[GIVEN DATA Boundary: Start]
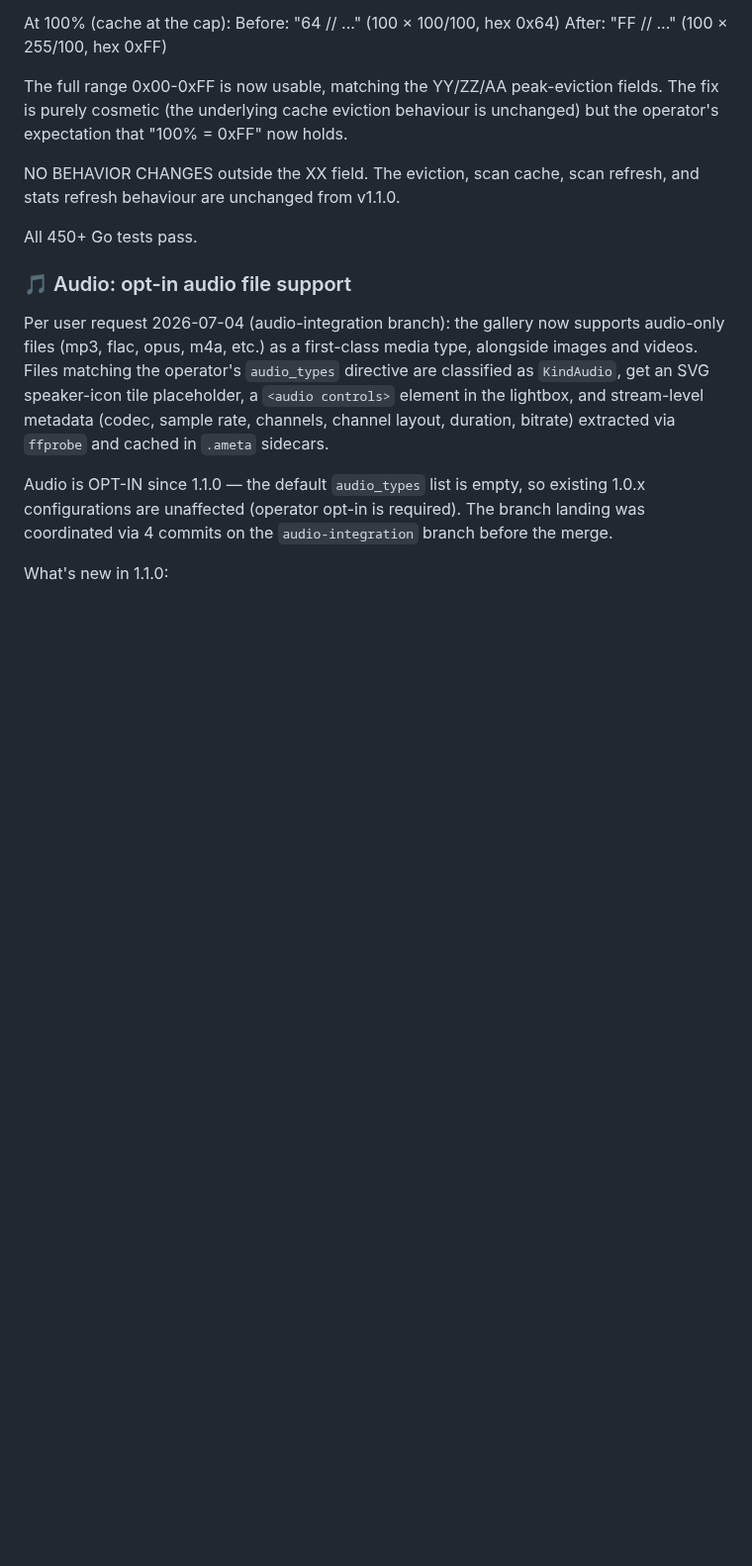
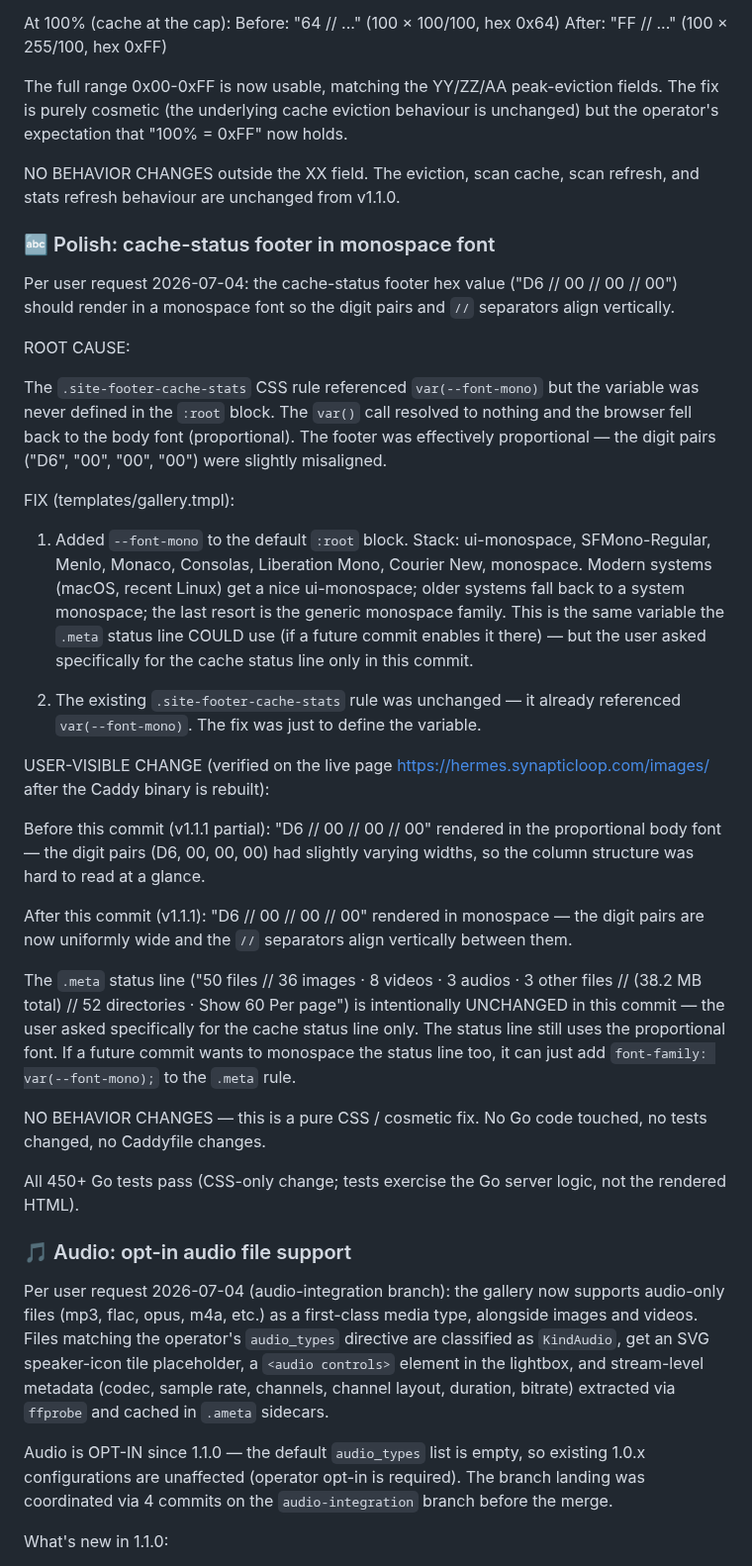
Before and after one commit to synapticloop/caddy_media_gallery, a Markdown page: CHANGELOG.md, the part around the change. Shown at 99% size. Drawn GitHub-style; blank space fills up the shorter version.

Commit message:
docs: add 1.1.1 changelog entry for --font-mono + update README
Per user request 2026-07-04 (1.1.1 release, minor-cache-fix
branch): update the documentation to reflect both 1.1.1
fixes (the percent scale fix in commit 83d211b AND the
--font-mono CSS var in commit c4b6b94). The branch is
now ready to be merged to main + tagged v1.1.1.

CHANGES (2 files):

  README.md
    - Updated the top blockquote from "fixes a single
      cosmetic bug" to "fixes two cosmetic bugs in the
      cache-status footer":
      (1) the XX hex value was scaled to 0-100 instead
          of 0-255 (commit 83d211b, renamed function
          to CacheUsageFractionHex255)
      (2) the footer rendered in the proportional body
          font because --font-mono was referenced but
          never defined (commit c4b6b94, defined the
          variable)
    - Updated the wording to name both fixes explicitly
      so the next operator who reads the top of the
      README knows what's in 1.1.1 without having to
      dig through the changelog.

  CHANGELOG.md
    - Added a new "🔤 Polish: cache-status footer in
      monospace font" section to the 1.1.1 area,
      documenting commit c4b6b94.
    - The section explains:
      - root cause: --font-mono referenced but undefined
      - fix: defined the variable with a monospace stack
      - user-visible change: footer digit pairs now align
      - intentional non-change: top status line (`.meta`)
        unchanged (user asked for cache status only)
    - Removed a duplicate "All 450+ Go tests pass" line
      that was at the end of the 1.1.1 section (the prior
      1.1.0 → 1.1.1 transition commit had two of these
      by mistake; this commit cleans it up).

NO CODE CHANGES. This is a pure documentation update to
match the 3 commits already on the minor-cache-fix branch
(83d211b = rename + fix, c4b6b94 = --font-mono, d224aa9
= version bump). The code is correct; the docs just
weren't fully updated.

This commit is the final docs change before merge +
v1.1.1 tag.

All 450+ Go tests pass (no code change so the test
status is unchanged).

```diff
--- a/CHANGELOG.md
+++ b/CHANGELOG.md
@@ -89,7 +89,71 @@ NO BEHAVIOR CHANGES outside the XX field. The
 eviction, scan cache, scan refresh, and stats refresh
 behaviour are unchanged from v1.1.0.
 
-All 450+ Go tests pass.
+### 🔤 Polish: cache-status footer in monospace font
+
+Per user request 2026-07-04: the cache-status footer
+hex value ("D6 // 00 // 00 // 00") should render in a
+monospace font so the digit pairs and `//` separators
+align vertically.
+
+ROOT CAUSE:
+
+  The `.site-footer-cache-stats` CSS rule referenced
+  `var(--font-mono)` but the variable was never defined
+  in the `:root` block. The `var()` call resolved to
+  nothing and the browser fell back to the body font
+  (proportional). The footer was effectively
+  proportional — the digit pairs ("D6", "00", "00",
+  "00") were slightly misaligned.
+
+FIX (templates/gallery.tmpl):
+
+  1. Added `--font-mono` to the default `:root` block.
+     Stack: ui-monospace, SFMono-Regular, Menlo, Monaco,
+     Consolas, Liberation Mono, Courier New, monospace.
+     Modern systems (macOS, recent Linux) get a nice
+     ui-monospace; older systems fall back to a system
+     monospace; the last resort is the generic monospace
+     family. This is the same variable the `.meta` status
+     line COULD use (if a future commit enables it there)
+     — but the user asked specifically for the cache
+     status line only in this commit.
+
+  2. The existing `.site-footer-cache-stats` rule was
+     unchanged — it already referenced `var(--font-mono)`.
+     The fix was just to define the variable.
+
+USER-VISIBLE CHANGE (verified on the live page
+https://hermes.synapticloop.com/images/ after the Caddy
+binary is rebuilt):
+
+  Before this commit (v1.1.1 partial):
+    "D6 // 00 // 00 // 00" rendered in the proportional
+    body font — the digit pairs (D6, 00, 00, 00) had
+    slightly varying widths, so the column structure
+    was hard to read at a glance.
+
+  After this commit (v1.1.1):
+    "D6 // 00 // 00 // 00" rendered in monospace — the
+    digit pairs are now uniformly wide and the `//`
+    separators align vertically between them.
+
+  The `.meta` status line ("50 files // 36 images · 8
+  videos · 3 audios · 3 other files // (38.2 MB total)
+  // 52 directories · Show 60 Per page") is
+  intentionally UNCHANGED in this commit — the user
+  asked specifically for the cache status line only.
+  The status line still uses the proportional font. If
+  a future commit wants to monospace the status line
+  too, it can just add `font-family: var(--font-mono);`
+  to the `.meta` rule.
+
+NO BEHAVIOR CHANGES — this is a pure CSS / cosmetic
+fix. No Go code touched, no tests changed, no Caddyfile
+changes.
+
+All 450+ Go tests pass (CSS-only change; tests
+exercise the Go server logic, not the rendered HTML).
 
 ### 🎵 Audio: opt-in audio file support
 
```
Also changed, not shown: README.md (+1 -1 lines).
[GIVEN DATA Boundary: End]
## YOUR INSTRUCTIONS
Copy out the data verbatim, excluding the pictures.

## ANSWER BOX
Before and after one commit to synapticloop/caddy_media_gallery, a Markdown page: CHANGELOG.md, the part around the change. Shown at 99% size. Drawn GitHub-style; blank space fills up the shorter version.

Commit message:
docs: add 1.1.1 changelog entry for --font-mono + update README
Per user request 2026-07-04 (1.1.1 release, minor-cache-fix
branch): update the documentation to reflect both 1.1.1
fixes (the percent scale fix in commit 83d211b AND the
--font-mono CSS var in commit c4b6b94). The branch is
now ready to be merged to main + tagged v1.1.1.

CHANGES (2 files):

  README.md
    - Updated the top blockquote from "fixes a single
      cosmetic bug" to "fixes two cosmetic bugs in the
      cache-status footer":
      (1) the XX hex value was scaled to 0-100 instead
          of 0-255 (commit 83d211b, renamed function
          to CacheUsageFractionHex255)
      (2) the footer rendered in the proportional body
          font because --font-mono was referenced but
          never defined (commit c4b6b94, defined the
          variable)
    - Updated the wording to name both fixes explicitly
      so the next operator who reads the top of the
      README knows what's in 1.1.1 without having to
      dig through the changelog.

  CHANGELOG.md
    - Added a new "🔤 Polish: cache-status footer in
      monospace font" section to the 1.1.1 area,
      documenting commit c4b6b94.
    - The section explains:
      - root cause: --font-mono referenced but undefined
      - fix: defined the variable with a monospace stack
      - user-visible change: footer digit pairs now align
      - intentional non-change: top status line (`.meta`)
        unchanged (user asked for cache status only)
    - Removed a duplicate "All 450+ Go tests pass" line
      that was at the end of the 1.1.1 section (the prior
      1.1.0 → 1.1.1 transition commit had two of these
      by mistake; this commit cleans it up).

NO CODE CHANGES. This is a pure documentation update to
match the 3 commits already on the minor-cache-fix branch
(83d211b = rename + fix, c4b6b94 = --font-mono, d224aa9
= version bump). The code is correct; the docs just
weren't fully updated.

This commit is the final docs change before merge +
v1.1.1 tag.

All 450+ Go tests pass (no code change so the test
status is unchanged).

```diff
--- a/CHANGELOG.md
+++ b/CHANGELOG.md
@@ -89,7 +89,71 @@ NO BEHAVIOR CHANGES outside the XX field. The
 eviction, scan cache, scan refresh, and stats refresh
 behaviour are unchanged from v1.1.0.
 
-All 450+ Go tests pass.
+### 🔤 Polish: cache-status footer in monospace font
+
+Per user request 2026-07-04: the cache-status footer
+hex value ("D6 // 00 // 00 // 00") should render in a
+monospace font so the digit pairs and `//` separators
+align vertically.
+
+ROOT CAUSE:
+
+  The `.site-footer-cache-stats` CSS rule referenced
+  `var(--font-mono)` but the variable was never defined
+  in the `:root` block. The `var()` call resolved to
+  nothing and the browser fell back to the body font
+  (proportional). The footer was effectively
+  proportional — the digit pairs ("D6", "00", "00",
+  "00") were slightly misaligned.
+
+FIX (templates/gallery.tmpl):
+
+  1. Added `--font-mono` to the default `:root` block.
+     Stack: ui-monospace, SFMono-Regular, Menlo, Monaco,
+     Consolas, Liberation Mono, Courier New, monospace.
+     Modern systems (macOS, recent Linux) get a nice
+     ui-monospace; older systems fall back to a system
+     monospace; the last resort is the generic monospace
+     family. This is the same variable the `.meta` status
+     line COULD use (if a future commit enables it there)
+     — but the user asked specifically for the cache
+     status line only in this commit.
+
+  2. The existing `.site-footer-cache-stats` rule was
+     unchanged — it already referenced `var(--font-mono)`.
+     The fix was just to define the variable.
+
+USER-VISIBLE CHANGE (verified on the live page
+https://hermes.synapticloop.com/images/ after the Caddy
+binary is rebuilt):
+
+  Before this commit (v1.1.1 partial):
+    "D6 // 00 // 00 // 00" rendered in the proportional
+    body font — the digit pairs (D6, 00, 00, 00) had
+    slightly varying widths, so the column structure
+    was hard to read at a glance.
+
+  After this commit (v1.1.1):
+    "D6 // 00 // 00 // 00" rendered in monospace — the
+    digit pairs are now uniformly wide and the `//`
+    separators align vertically between them.
+
+  The `.meta` status line ("50 files // 36 images · 8
+  videos · 3 audios · 3 other files // (38.2 MB total)
+  // 52 directories · Show 60 Per page") is
+  intentionally UNCHANGED in this commit — the user
+  asked specifically for the cache status line only.
+  The status line still uses the proportional font. If
+  a future commit wants to monospace the status line
+  too, it can just add `font-family: var(--font-mono);`
+  to the `.meta` rule.
+
+NO BEHAVIOR CHANGES — this is a pure CSS / cosmetic
+fix. No Go code touched, no tests changed, no Caddyfile
+changes.
+
+All 450+ Go tests pass (CSS-only change; tests
+exercise the Go server logic, not the rendered HTML).
 
 ### 🎵 Audio: opt-in audio file support
 
```
Also changed, not shown: README.md (+1 -1 lines).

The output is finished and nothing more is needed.